“Well I’m sorry but that’s how it is. It is a maritime incident. Little in the sense that there was no confrontation, there was no bloody violence,” Duterte told reporters in Mandaluyong City.

The president added that it was not enough to justify sending troops to the scene.

“Di kung gusto mo na gumanti doon…(If you want vengeance). That is not a reason to go to any military exercise there. Pag ginawa mo ‘yan, giyera ‘yan (If you do that, that’s war). So I’m sorry if ‘yun ang feeling nila (that’s what they feel),” he said.

Last week, Duterte responded to those who criticized his soft stance by saying that he was not afraid of China but did not want to enter an armed conflict with the country.

“Hindi ako takot sa China. Takot ako na baka walang kalaban-laban tayo at baka tayo ang maubos (I’m not afraid of China. I am afraid that we might turn out to be helpless and just get wiped out),” he said on Thursday, June 20.

Conflicting stories from both the Philippine and Chinese governments about the June 9 Recto Bank incident have been released. Philippine Defense Secretary Delfin Lorenzana said a Chinese vessel hit and eventually sunk the boat carrying 22 Filipino fishermen in the open sea.

Meanwhile, the Chinese Embassy claimed that around seven or eight Filipino fishing boats “besieged” the Chinese vessel, which presidential spokesperson Salvador Panelo raised doubts about.

Panelo in an interview with CNN Philippines said, “First of all, how can that be? [That] they will be besieged, when the boat was hit and the Filipino fishermen were clinging onto the almost submerged boat. So it’s unclear – their imagination.”

He continued, “For one, there is only one vessel. But I understand they were 19 boats, 19 fishermen’s boats. There was a mother vessel, but there were 19 spread out there. So, my question is: is that what they were referring to?” he said. Number two, if that’s what you’re saying, is that valid enough [to] justify to leave the fisherman in distress? That’s the next question.”

Citing Article 98 of the United Nations Convention on the Law of the Sea (UNCLOS), Panelo pointed out that any fishing vessel should  rescue “a vessel in distress or passengers needing help, and if does not endanger yourselves.”

According to the Palace official, the Chinese vessel’s abandonment of the Filipino fishermen was “condemnable.”

“It’s condemnable. Because human decency should make you help someone in distress. If you hit someone and you’re in the water, why wouldn’t you help them?” Panelo said.

The spokesperson earlier said that Duterte was seeking a joint investigation into the incident.

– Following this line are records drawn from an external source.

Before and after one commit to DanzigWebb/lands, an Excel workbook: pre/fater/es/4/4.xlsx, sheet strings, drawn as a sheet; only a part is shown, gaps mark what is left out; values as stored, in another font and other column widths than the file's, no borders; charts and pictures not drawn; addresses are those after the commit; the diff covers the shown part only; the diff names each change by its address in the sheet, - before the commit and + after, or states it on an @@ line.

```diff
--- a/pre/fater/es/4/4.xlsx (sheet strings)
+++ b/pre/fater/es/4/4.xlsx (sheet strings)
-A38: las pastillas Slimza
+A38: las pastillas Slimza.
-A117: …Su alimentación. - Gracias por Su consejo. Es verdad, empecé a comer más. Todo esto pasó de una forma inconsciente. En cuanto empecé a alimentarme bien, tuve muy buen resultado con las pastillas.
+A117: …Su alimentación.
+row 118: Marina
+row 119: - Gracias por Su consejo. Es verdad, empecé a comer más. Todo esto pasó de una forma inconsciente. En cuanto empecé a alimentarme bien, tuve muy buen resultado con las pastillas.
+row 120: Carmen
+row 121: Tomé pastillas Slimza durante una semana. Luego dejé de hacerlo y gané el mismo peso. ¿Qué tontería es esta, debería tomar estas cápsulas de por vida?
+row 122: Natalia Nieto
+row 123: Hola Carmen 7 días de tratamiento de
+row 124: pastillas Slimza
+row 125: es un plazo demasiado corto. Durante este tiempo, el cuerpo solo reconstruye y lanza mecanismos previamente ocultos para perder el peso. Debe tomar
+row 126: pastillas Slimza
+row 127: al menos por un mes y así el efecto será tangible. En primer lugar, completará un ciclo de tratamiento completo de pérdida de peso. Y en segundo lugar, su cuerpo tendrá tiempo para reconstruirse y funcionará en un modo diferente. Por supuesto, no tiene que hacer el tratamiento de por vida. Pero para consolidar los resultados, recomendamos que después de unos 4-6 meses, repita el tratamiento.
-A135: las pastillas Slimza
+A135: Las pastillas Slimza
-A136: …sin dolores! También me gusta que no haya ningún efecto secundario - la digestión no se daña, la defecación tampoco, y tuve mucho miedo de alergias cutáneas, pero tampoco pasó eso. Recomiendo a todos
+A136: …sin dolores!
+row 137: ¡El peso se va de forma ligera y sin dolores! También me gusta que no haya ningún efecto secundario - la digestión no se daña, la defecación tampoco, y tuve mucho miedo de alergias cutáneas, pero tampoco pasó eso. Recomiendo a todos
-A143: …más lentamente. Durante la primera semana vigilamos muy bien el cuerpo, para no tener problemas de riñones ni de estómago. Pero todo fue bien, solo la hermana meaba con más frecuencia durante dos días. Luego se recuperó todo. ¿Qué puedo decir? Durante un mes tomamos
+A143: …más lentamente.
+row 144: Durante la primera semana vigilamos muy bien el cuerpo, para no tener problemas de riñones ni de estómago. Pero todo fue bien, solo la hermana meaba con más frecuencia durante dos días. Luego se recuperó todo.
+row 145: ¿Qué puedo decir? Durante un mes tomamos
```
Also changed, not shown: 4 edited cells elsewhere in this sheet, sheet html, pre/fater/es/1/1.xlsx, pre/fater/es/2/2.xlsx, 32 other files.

“A joint and impartial investigation will not only promote the expedient resolution of the issue, it will also be in accordance with international law…which places paramount emphasis on the use of peaceful means to resolve international disputes,” Panelo said.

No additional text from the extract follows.